I don’t really have an answer. Mr. Rosenblum gets at one, and upon cursory inspection, it appears quite clever. But I don’t think we’ll arrive at any semblance of an answer if we’re fooling ourselves about the original premise.

Journalists, of course, can be good capitalists. We always have been.**

*Michael Rosenblum’s post came off a tad satirical. I could be wrong—my 23 years might be showing—but I think Mr. Rosenblum is aware of the tenuous nature of his own question.

**I should note that what we’re not debating is the value of journalism on some esoteric or intrinsic scale. I could talk until I’m blue in the face about why I think journalism is necessary for any successful democratic republic. But seeing as how WE’RE ALL A BUNCH OF DAMN LEFTIES, I don’t know how many people would listen.

http://www.copress.org/

Programmers, Here’s What I Want

This month’s Carnival of Journalism has graciously asked for my opinion on what gift I’d most enjoy from a programmer or developer, which is a relief, since Mother has informed me that my no longer being a ward of her home un-entitles me to things like Legos wrapped in reindeer-covered colored paper.

It’s an uncomplicated gift, and one I think many journalists of the digital age would like to find waiting for them underneath their Festivus poles: a design for an online newspaper or magazine site that not only looks great, but makes it easy for editors to categorize and organize stories online while being simple for users to find the latest news first.

Essentially, I’m reiterating the point Joshua Benton made over at Nieman Lab back in July—in response to Andy Rutledge’s proposed redesign of The New York Times’s homepage—which was: “the problems of large-scale information architecture for news sites are really hard problems.”

Which, well, sucks. It’s difficult to envision how an aesthetically-pleasing website—something that looks like Rutledge’s proposed redesign, which is now available as the WooTheme “Currents”—would alleviate the main problems still existing on newspaper websites. (For a great primer on some of these problems, check out Lauren Rabaino’s post on the life cycle of a newspaper story on 10,000 Words.) The first is how to give editorial staff ultimate control of which stories are populated to specific sections of the website; the second is how to ensure that readers can view breaking news without burying related articles or other news items; and the third, as I see it, is how you do this automatically so teams of editors don’t need to babysit the back-end of a content management system all day.
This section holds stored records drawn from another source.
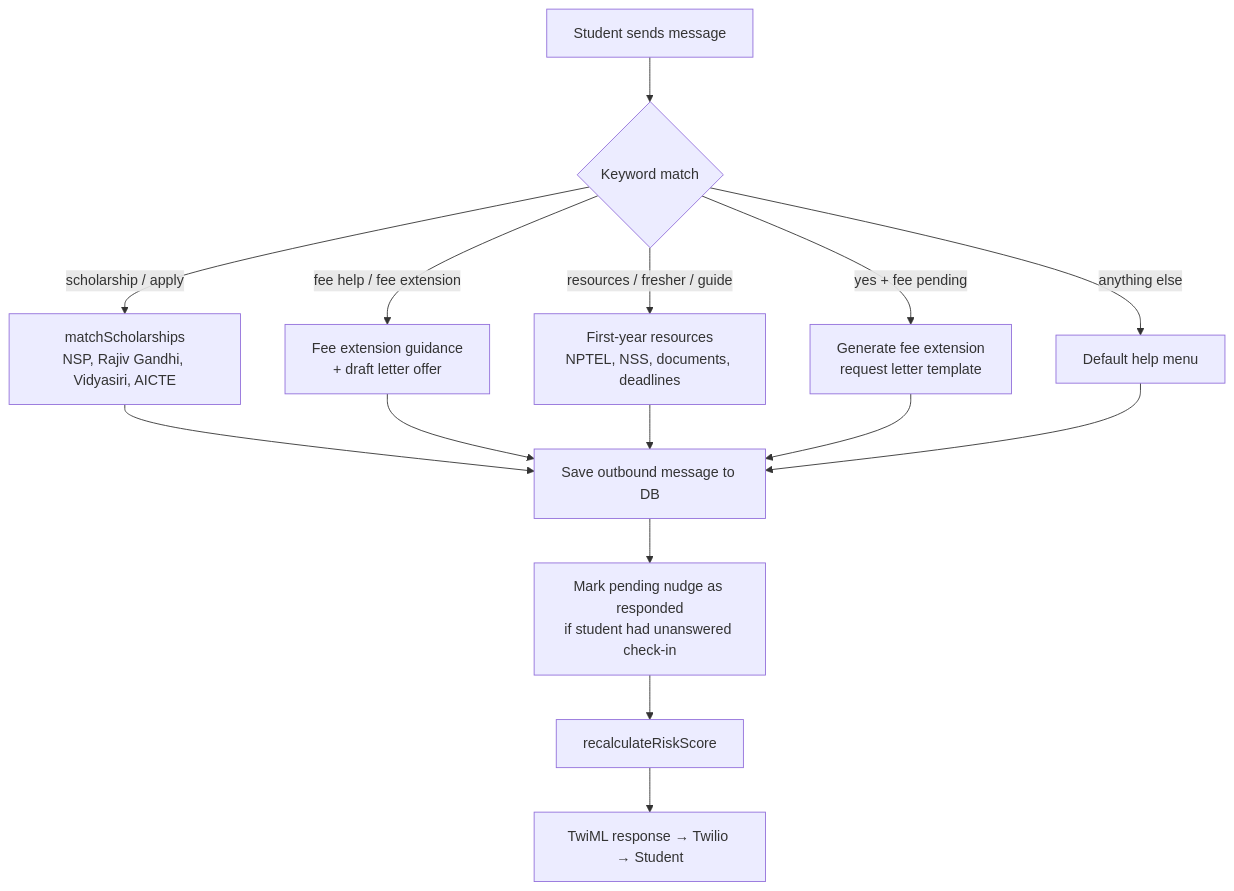
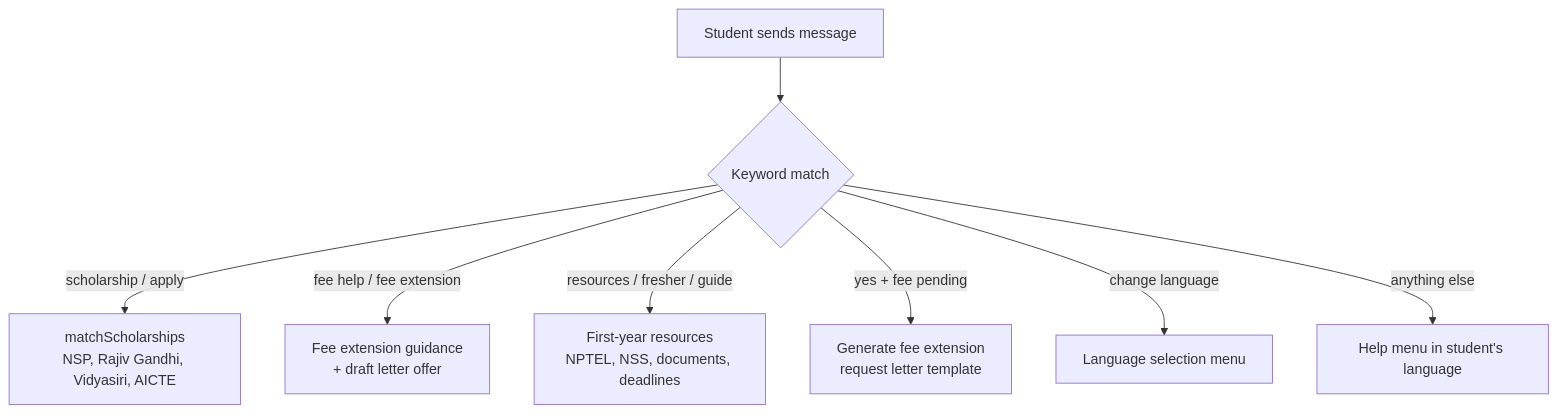
The second of 4 diagrams in README.md (Mikram0604/lockedin4), drawn with Mermaid before and after one commit. The commit also changed other lines of this file, not shown here.

Commit message:
docs: comprehensive README with architecture, API reference, and deployment guide

````diff
--- a/README.md
+++ b/README.md
@@ -48,17 +141,10 @@
 ```mermaid
 flowchart TD
     A[Student sends message] --> B{Keyword match}
-    B -->|scholarship / apply| C[matchScholarships\nNSP, Rajiv Gandhi, Vidyasiri, AICTE]
-    B -->|fee help / fee extension| D[Fee extension guidance\n+ draft letter offer]
-    B -->|resources / fresher / guide| E[First-year resources\nNPTEL, NSS, documents, deadlines]
-    B -->|yes + fee pending| F[Generate fee extension\nrequest letter template]
-    B -->|anything else| G[Default help menu]
-    C --> H[Save outbound message to DB]
-    D --> H
-    E --> H
-    F --> H
-    G --> H
-    H --> I[Mark pending nudge as responded\nif student had unanswered check-in]
-    I --> J[recalculateRiskScore]
-    J --> K[TwiML response → Twilio → Student]
+    B -->|scholarship / apply| C[matchScholarships<br/>NSP, Rajiv Gandhi, Vidyasiri, AICTE]
+    B -->|fee help / fee extension| D[Fee extension guidance<br/>+ draft letter offer]
+    B -->|resources / fresher / guide| E[First-year resources<br/>NPTEL, NSS, documents, deadlines]
+    B -->|yes + fee pending| F[Generate fee extension<br/>request letter template]
+    B -->|change language| G[Language selection menu]
+    B -->|anything else| H[Help menu in student's language]
 ```
````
On smaller-scale sites, something like a weekly college newspaper, using some sort of CMS that forces editors to drag and drop stories into specific locations on the homepage and section pages (I’m thinking of my experiences with Polopoly’s College Publisher 5) makes sense: the editorial staff has ultimate control of where stories are populated on site (problem one), and because problem one is solved, problem two becomes easy to navigate, since editors can move latest news to the top of the homepage. Of course, performing these tasks manually means problem three still exists.

What makes the overarching problem particularly vexing is that smaller-scale iterations of such a phantom site are in use and mitigate all three issues. So, by way of example a la Benton, let’s stick with the website for The New York Times. That site is updated with lots of stories all day, and stories are accompanied by photos, slideshows, videos, blog posts, and user comments, among other things. Taken individually, it’s easy to point to aesthetically-pleasing sites that solve my aforementioned three problems. Blog posts? Look at Mashable. Photos? How about ThemeForest’s “Classica” or “Gridlocked” themes.
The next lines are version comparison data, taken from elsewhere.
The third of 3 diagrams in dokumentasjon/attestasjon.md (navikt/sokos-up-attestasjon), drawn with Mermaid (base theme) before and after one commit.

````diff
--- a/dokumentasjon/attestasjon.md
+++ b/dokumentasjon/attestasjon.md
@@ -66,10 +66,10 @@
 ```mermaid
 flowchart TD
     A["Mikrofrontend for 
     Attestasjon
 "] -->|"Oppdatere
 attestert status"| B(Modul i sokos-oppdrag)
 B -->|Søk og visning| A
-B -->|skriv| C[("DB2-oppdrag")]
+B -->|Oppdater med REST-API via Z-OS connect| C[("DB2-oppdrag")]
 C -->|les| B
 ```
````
But how do we combine a multitude of elements into a large-scale news operation’s website so that editors can maintain control of where stories populate—in the print world, where stories are placed—without preventing readers from finding the breaking news and frees up editors from finagling with article placement on a site ad nauseum?

Programmers/developers … that’s what I want. I can’t promise lavish pay. I can’t even promise milk and cookies. Bourbon, though, I can do.